For anybody looking to cut down on household expenses, the refrigerator is the monkey in the wrench, the golem in the gears, the devil in the device. Simultaneously inefficient and poorly insulated, if a refrigerator isn't carefully coddled, it tends to get yucky in the back, uses up extra energy, and releases cold air into your home. They cost a fortune to run and, if you try to save money by turning them down, they don't really do their job properly. Basically, they've got you caught between a rock and hard place.
While refrigerators are probably never going to become completely efficient and green, researchers have worked long and hard to develop an efficient, energy-saving fridge.
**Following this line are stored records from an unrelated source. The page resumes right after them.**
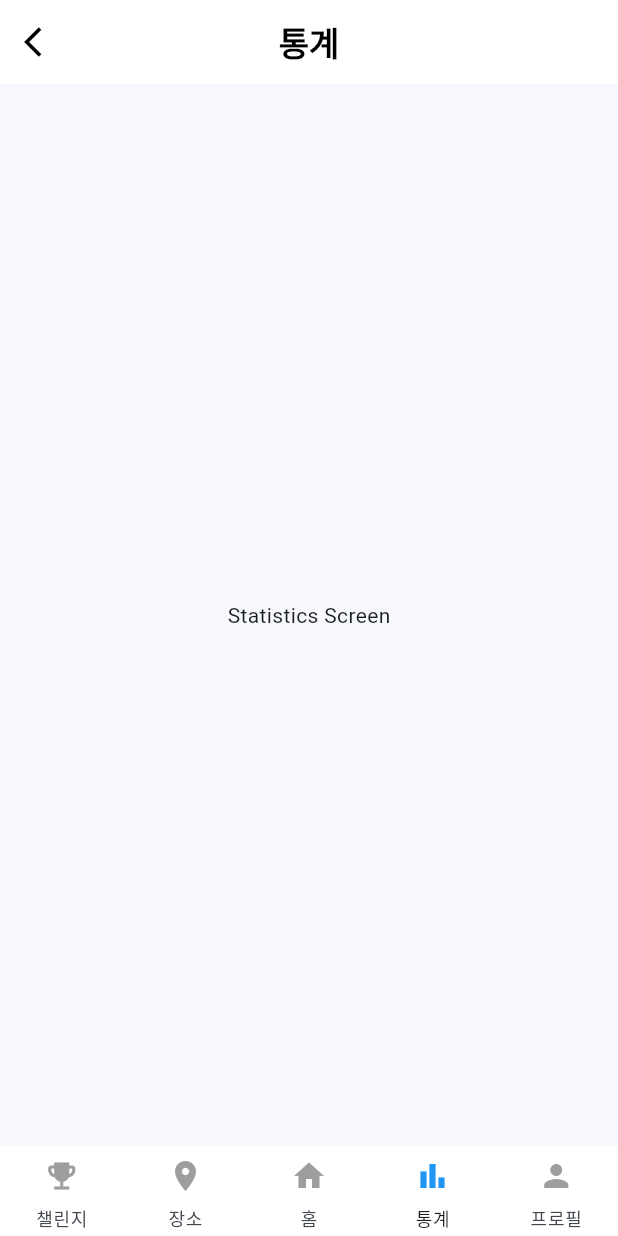
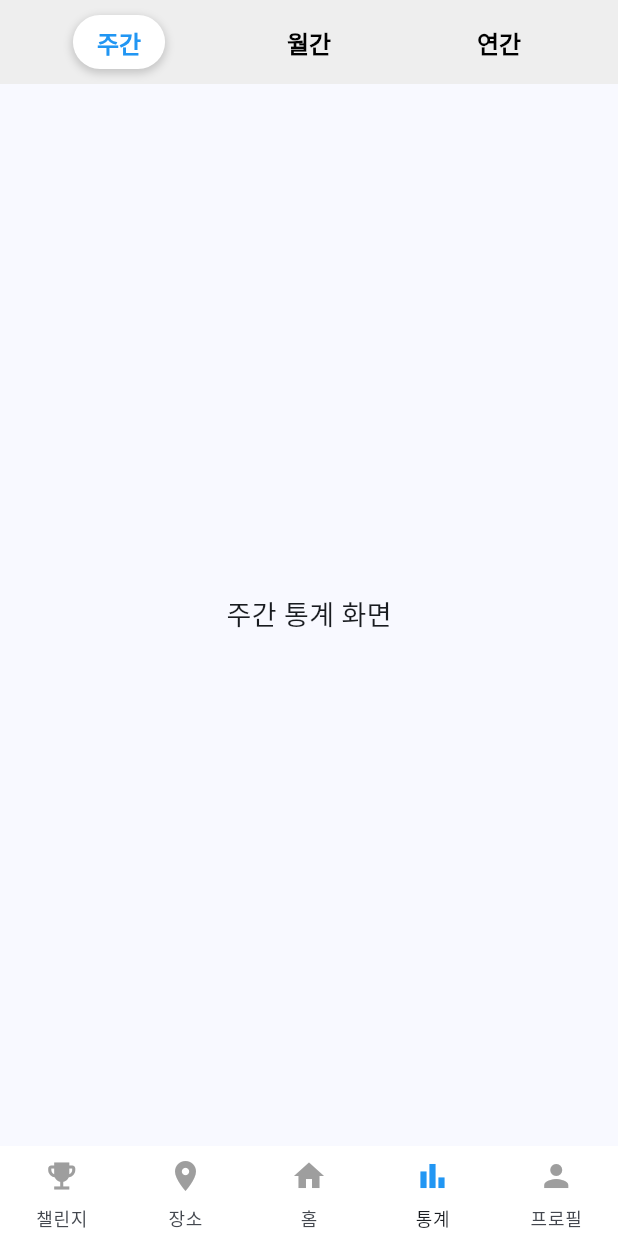
Before and after one commit to zeeeyeon/ssafy_common_project, a Flutter app: the StatisticsScreen screen opened by its route, on a phone screen of 412 x 824 dp. Run offline on Flutter 3.47's test engine with Material 3 defaults, Android fonts, the phone set to English and light mode, and no system bars; our stand-ins replace dio, flutter_riverpod, go_router, table_calendar; Roboto replaces fonts that are missing (Pretendard).

Commit message:
[S12P11E206-231] Design: 통계 화면 구현(주간, 월간, 연간 탭바)

```diff
--- a/front/lib/features/statistics/screens/statistics_screen.dart
+++ b/front/lib/features/statistics/screens/statistics_screen.dart
@@ -1,15 +1,106 @@
 import 'package:flutter/material.dart';
-import 'package:kkulkkulk/common/widgets/layout/custom_app_bar.dart';
 
-class StatisticsScreen extends StatelessWidget {
-  const StatisticsScreen({super.key});
+class StatisticsScreen extends StatefulWidget {
+  const StatisticsScreen({Key? key}) : super(key: key);
+
+  @override
+  _StatisticsScreenState createState() => _StatisticsScreenState();
+}
+
+class _StatisticsScreenState extends State<StatisticsScreen> {
+  int _selectedTabIndex = 0;
+
+  final List<String> _tabs = ['주간', '월간', '연간'];
 
   @override
   Widget build(BuildContext context) {
-    return const Scaffold(
-      appBar: CustomAppBar(title: '통계'),
-      body: Center(
-        child: Text('Statistics Screen'),
+    return Scaffold(
+      appBar: AppBar(
+        title: Row(
+          mainAxisAlignment: MainAxisAlignment.spaceAround,
+          children: List.generate(_tabs.length, (index) {
+            final isSelected = _selectedTabIndex == index;
+            return GestureDetector(
+              onTap: () {
+                setState(() {
+                  _selectedTabIndex = index;
+                });
+              },
+              child: AnimatedContainer(
+                duration: const Duration(milliseconds: 300),
+                curve: Curves.easeInOut,
+                padding:
+                    const EdgeInsets.symmetric(vertical: 8.0, horizontal: 16.0),
+                decoration: BoxDecoration(
+                  color: isSelected ? Colors.white : Colors.transparent,
+                  borderRadius: BorderRadius.circular(20.0),
+                  boxShadow: isSelected
+                      ? [
+                          BoxShadow(
+                            color: Colors.grey.withOpacity(0.5),
+                            spreadRadius: 1,
+                            blurRadius: 4,
+                            offset: const Offset(0, 2),
+                          ),
+                        ]
+                      : [],
+                ),
+                child: Text(
+                  _tabs[index],
+                  style: TextStyle(
+                    fontSize: 16,
+                    fontWeight: FontWeight.bold,
+                    color: isSelected ? Colors.blue : Colors.black,
+                  ),
+                ),
+              ),
+            );
+          }),
+        ),
+        centerTitle: true,
+        backgroundColor: Colors.grey[200],
+        elevation: 0,
+      ),
+      body: _buildStatisticsView(),
+    );
+  }
+
+  Widget _buildStatisticsView() {
+    switch (_selectedTabIndex) {
+      case 0:
+        return _buildWeeklyStatistics();
+      case 1:
+        return _buildMonthlyStatistics();
+      case 2:
+        return _buildYearlyStatistics();
+      default:
+        return const Center(child: Text('알 수 없는 탭')); // Fallback
+    }
+  }
+
+  Widget _buildWeeklyStatistics() {
+    return const Center(
+      child: Text(
+        '주간 통계 화면',
+        style: TextStyle(fontSize: 18),
+      ),
+    );
+  }
+
+  Widget _buildMonthlyStatistics() {
+    return const Center(
+      child: Text(
+        '월간 통계 화면',
+        style: TextStyle(fontSize: 18),
+      ),
+    );
+  }
+
+  Widget _buildYearlyStatistics() {
+    return const Center(
+      child: Text(
+        '연간 통계 화면',
+        style: TextStyle(fontSize: 18),
       ),
     );
   }
```
Also changed, not shown: front/lib/features/statistics/screens/statistics_monthly_screen.dart (added), front/lib/features/statistics/screens/statistics_weekly_screen.dart (added), front/lib/features/statistics/screens/statistics_yearly_screen.dart (added).
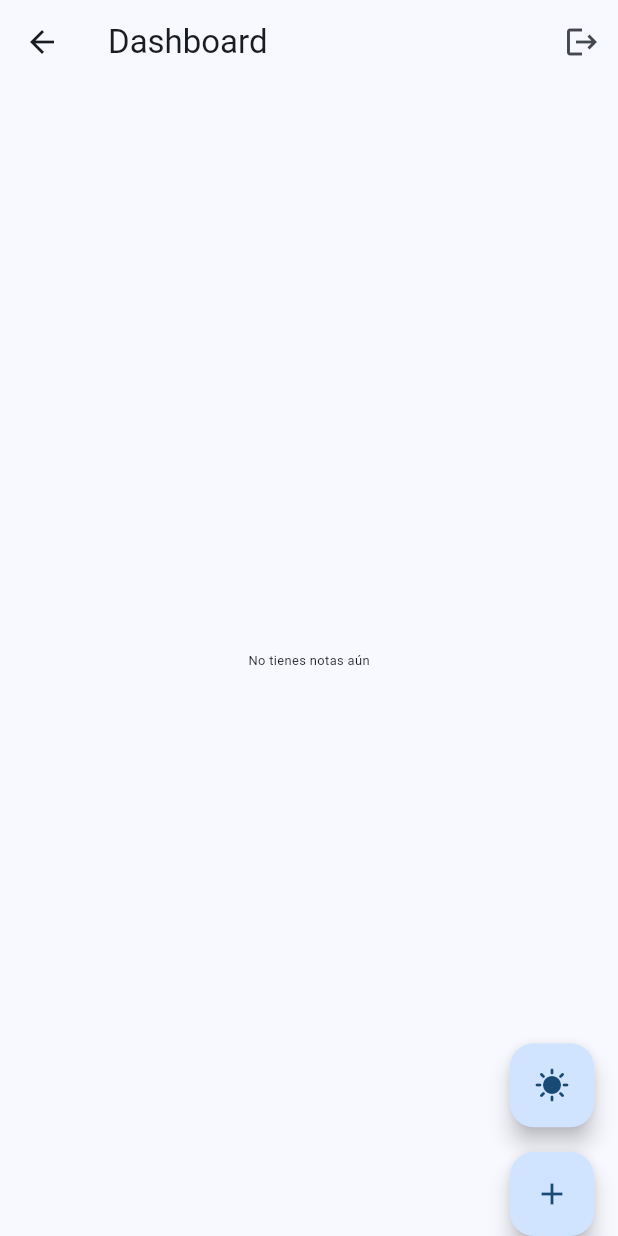
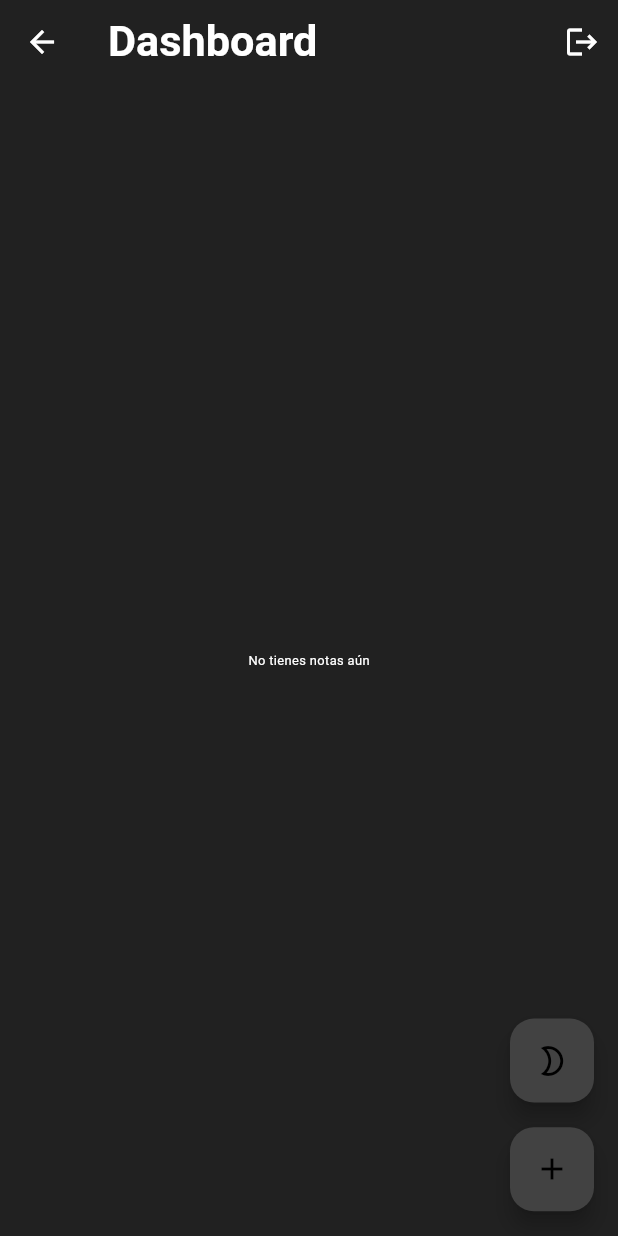
Before and after one commit to 00Alexis00/appnotas, a Flutter app: the Dashboard screen opened by its route, after a tap on the "sunny" icon, on a phone screen of 412 x 824 dp. Run offline on Flutter 3.47's test engine with Material 3 defaults, Android fonts, the phone set to English and light mode, and no system bars; our stand-ins replace cloud_firestore, firebase_auth, firebase_core, flutter_form_builder, flutter_smart_dialog, form_builder_validators and 2 more; accounts and stored records are empty.

Commit message:
modo oscuro prototipo

```diff
--- a/lib/config/preferencias/preferencias.dart
+++ b/lib/config/preferencias/preferencias.dart
@@ -22,4 +22,12 @@ class PreferenciasUsuario {
   set uid(String value) {
     _prefs.setString('uid', value);
   }
+
+  bool get theme{
+    return _prefs.getBool('theme') ?? true;
+  }
+
+  set theme(bool value){
+    _prefs.setBool('theme', value);
+  }
 }
--- a/lib/config/services/auth_services.dart
+++ b/lib/config/services/auth_services.dart
@@ -84,8 +84,8 @@ class AuthServices {
   Future<int> singInEmailAndPassword(String correo, String password) async {
     try {
       // Validaciones defensivas
-      correo = correo ?? '';
-      password = password ?? '';
+      // correo = correo ?? '';
+      // password = password ?? '';
 
       correo = correo.trim();
 
--- /dev/null
+++ b/lib/config/services/theme_provider.dart
@@ -0,0 +1,24 @@
+import 'package:appnotas/config/preferencias/preferencias.dart';
+import 'package:appnotas/config/theme/theme.dart';
+import 'package:flutter/material.dart';
+
+  var prefs = PreferenciasUsuario();
+class ThemeProvider extends ChangeNotifier{
+  ThemeData _themeData = prefs.theme ? modoLight : modoDark;
+  ThemeData get themeData => _themeData;
+
+  set themeData (ThemeData themeData) {
+    _themeData = themeData;
+    notifyListeners();
+  }
+
+  void switchTheme(){
+    if(_themeData == modoLight){
+      themeData = modoDark;
+      prefs.theme = false;
+    }else{
+      themeData = modoLight;
+      prefs.theme = true;
+    }
+  }
+}
--- /dev/null
+++ b/lib/config/theme/theme.dart
@@ -0,0 +1,38 @@
+import 'package:flutter/material.dart';
+import 'package:sizer/sizer.dart';
+
+ThemeData modoLight = ThemeData(
+  brightness: Brightness.light,
+  colorScheme: ColorScheme.light(
+    surface: Colors.grey.shade200,
+    primary: Colors.grey.shade300,
+    secondary: Colors.grey.shade400,
+    tertiary: Colors.grey.shade100,
+    inversePrimary: Colors.grey.shade800,
+  ),
+  textTheme: TextTheme(
+    bodyMedium: TextStyle(color: Colors.black,
+    fontSize: 18.sp),
+    titleLarge: TextStyle(color: Colors.grey.shade800,
+    fontWeight: FontWeight.bold, fontSize: 22.sp),
+  )
+);
+
+ThemeData modoDark = ThemeData(
+  brightness: Brightness.dark,
+  colorScheme: ColorScheme.dark(
+    surface: Colors.grey.shade900,
+    primary: Colors.grey.shade800,
+    secondary: Colors.grey.shade700,
+    tertiary: Colors.grey.shade600,
+    inversePrimary: Colors.grey.shade200,
+  ),
+  textTheme: TextTheme(
+    bodyMedium: TextStyle(color: Colors.white, fontSize: 18.sp),
+    titleLarge: TextStyle(
+      color: Colors.grey.shade300,
+      fontWeight: FontWeight.bold,
+      fontSize: 22.sp,
+    ),
+  )
+);
--- a/lib/main.dart
+++ b/lib/main.dart
@@ -1,10 +1,12 @@
 import 'package:appnotas/config/routes/routes.dart';
+import 'package:appnotas/config/services/theme_provider.dart';
 import 'package:appnotas/firebase_options.dart';
 // import 'package:appnotas/screen/login/login.dart';
 // import 'package:appnotas/screen/screen.dart';
 import 'package:firebase_core/firebase_core.dart';
 import 'package:flutter/material.dart';
 import 'package:flutter_smart_dialog/flutter_smart_dialog.dart';
+import 'package:provider/provider.dart';
 import 'package:sizer/sizer.dart';
 import 'package:appnotas/config/preferencias/preferencias.dart';
 
@@ -12,7 +14,12 @@ void main() async {
   WidgetsFlutterBinding.ensureInitialized();
   await PreferenciasUsuario.init();
   await Firebase.initializeApp(options: DefaultFirebaseOptions.currentPlatform);
-  runApp(MyApp());
+  runApp(
+    ChangeNotifierProvider(
+      create:(context) => ThemeProvider(),
+      child: MyApp(),
+    ),
+  );
 }
 
 class MyApp extends StatelessWidget {
@@ -27,9 +34,7 @@ class MyApp extends StatelessWidget {
           navigatorObservers: [FlutterSmartDialog.observer],
           builder: FlutterSmartDialog.init(),
           debugShowCheckedModeBanner: false,
-          theme: ThemeData(
-            colorScheme: ColorScheme.fromSeed(seedColor: Colors.blue),
-          ),
+          theme: Provider.of<ThemeProvider>(context).themeData,
           initialRoute: PreferenciasUsuario().ultimaPagina,
           routes: routes,
         );
--- a/lib/screen/login/dashboard.dart
+++ b/lib/screen/login/dashboard.dart
@@ -1,11 +1,14 @@
 // appnotas/lib/screen/login/dashboard.dart
 import 'package:appnotas/config/preferencias/preferencias.dart';
 import 'package:appnotas/config/services/database_services.dart';
+import 'package:appnotas/config/services/theme_provider.dart';
+import 'package:appnotas/config/theme/theme.dart';
 import 'package:appnotas/screen/custom/custom_form_text_field.dart';
 import 'package:firebase_auth/firebase_auth.dart';
 import 'package:flutter/material.dart';
 import 'package:flutter_form_builder/flutter_form_builder.dart';
 import 'package:form_builder_validators/form_builder_validators.dart';
+import 'package:provider/provider.dart';
 import 'package:sizer/sizer.dart';
 import 'package:cloud_firestore/cloud_firestore.dart';
 
@@ -33,8 +36,10 @@ class _DashboardState extends State<Dashboard> {
         children: [
           FloatingActionButton(
             heroTag: 'floating1',
-            onPressed: () {},
-            child: const Icon(Icons.sunny),
+            onPressed: () {
+              Provider.of<ThemeProvider>(context, listen: false).switchTheme();
+            },
+            child: Icon(Provider.of<ThemeProvider>(context, listen:true).themeData == modoLight? Icons.sunny : Icons.mode_night_outlined),
           ),
           SizedBox(height: 2.h),
           FloatingActionButton(
@@ -44,6 +49,7 @@ class _DashboardState extends State<Dashboard> {
             },
             child: const Icon(Icons.add),
           ),
+          SizedBox(height: 2.h),
         ],
       ),
       appBar: AppBar(
--- a/pubspec.yaml
+++ b/pubspec.yaml
@@ -42,6 +42,7 @@ dependencies:
   flutter_form_builder: ^10.2.0
   form_builder_validators: ^11.2.0
   flutter_smart_dialog: ^4.9.8+9
+  provider: ^6.1.5+1
 
 dev_dependencies:
   flutter_test:
```
Also changed, not shown: pubspec.lock.
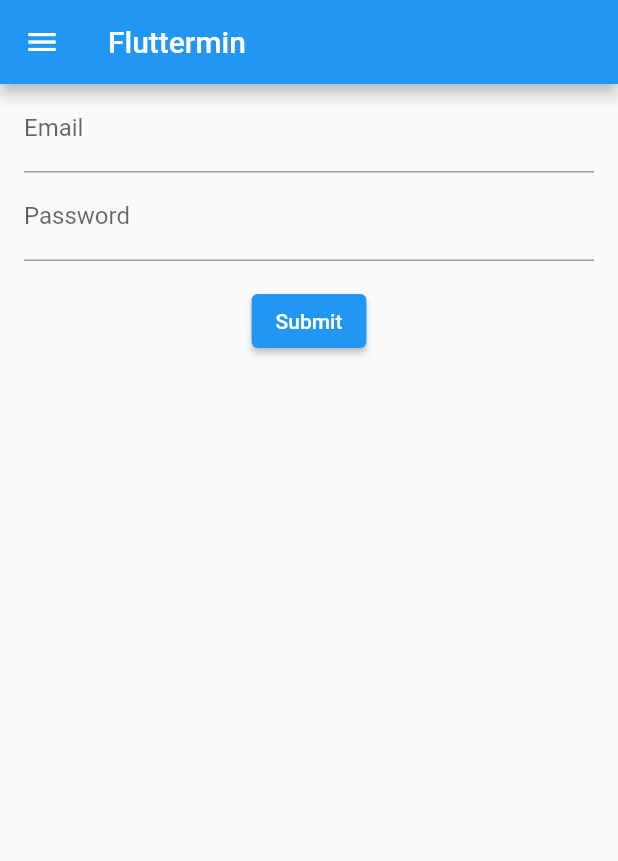
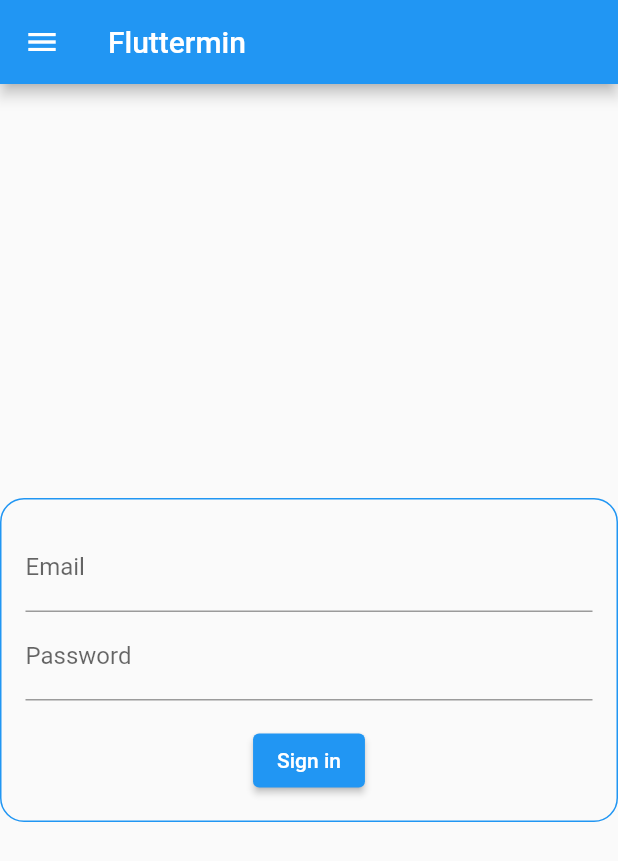
Before and after one commit to s6o/fluttermin, a Flutter app: the screen it shows after launch, on a phone screen of 412 x 824 dp. Shown: the top 861 px of the screen. Run offline on Flutter 3.47's test engine with Material 2 defaults, Android fonts, the phone set to English and light mode, and no system bars; accounts and stored records are empty.

Commit message:
Tweak Sign in to look a bit nicer.

```diff
--- a/app/lib/login.dart
+++ b/app/lib/login.dart
@@ -18,8 +18,17 @@ class _LoginPageState extends State<LoginPage> {
 
   @override
   Widget build(BuildContext context) {
-    return Container(
-      padding: const EdgeInsets.symmetric(horizontal: 16),
+    return Center(
+      child: Column(
+        mainAxisAlignment: MainAxisAlignment.spaceAround,
+        children: [
+          Container(
+            decoration: BoxDecoration(
+              border: Border.all(color: Theme.of(context).primaryColor),
+              borderRadius: BorderRadius.circular(16),
+            ),
+            padding: const EdgeInsets.all(16),
+            width: 480,
             child: Form(
               key: _formKey,
               child: Consumer<AppModel>(
@@ -41,8 +50,9 @@ class _LoginPageState extends State<LoginPage> {
                         keyboardType: TextInputType.visiblePassword,
                         obscureText: true,
                         textCapitalization: TextCapitalization.none,
-                  validator: (v) =>
-                      v != null && v.isEmpty ? 'Password is required' : null,
+                        validator: (v) => v != null && v.isEmpty
+                            ? 'Password is required'
+                            : null,
                         onSaved: (v) => model.credentials.pass = v ?? '',
                       ),
                       SizedBox(height: 16),
@@ -55,10 +65,6 @@ class _LoginPageState extends State<LoginPage> {
                                   (context) => Text('Sending credentials ...'));
                               Jwt jwt = await Api.login(model.credentials);
                               Claims c = await Api.claims(jwt);
-
-                        print('$jwt');
-                        print('$c');
-
                               model.user = User(jwt, c);
                               ctrl.close();
                             } catch (e) {
@@ -67,13 +73,16 @@ class _LoginPageState extends State<LoginPage> {
                             }
                           }
                         },
-                  child: Text('Submit'),
+                        child: Text('Sign in'),
                       ),
                     ],
                   );
                 },
               ),
             ),
+          ),
+        ],
+      ),
     );
   }
 }
```
Lines whose indentation alone changed are shown as unchanged.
Recently, scientists at Oak Ridge National Laboratories may have figured out how to make the standard refrigerator a whole lot more thrifty.
ORNL's "Fridge of the Future" uses vacuum-insulated panels, polyurethane-foam insulation, highly efficient DC motors and adaptive defrosters to lower its energy expenditure. The superfridge uses a mere 0.93 kWh per day, approximately half the energy expenditure of current refrigerators and one fifth the energy expenditure of 1972 models. While it currently costs $134 more to produce, over its lifetime, it could save far more than that over it's lifetime, particularly if energy costs continue to rise.
While the Fridge of the Future isn't in production yet, its development is highly promising. Now if we can only find a way to make it more affordable!
Bruce Watson is a freelance writer, blogger, and all-around cheapskate. Much of his childhood was spent hearing the refrain "Close the damn refrigerator!" The fridge of the future makes him really happy.
Also read: 5 most costly appliances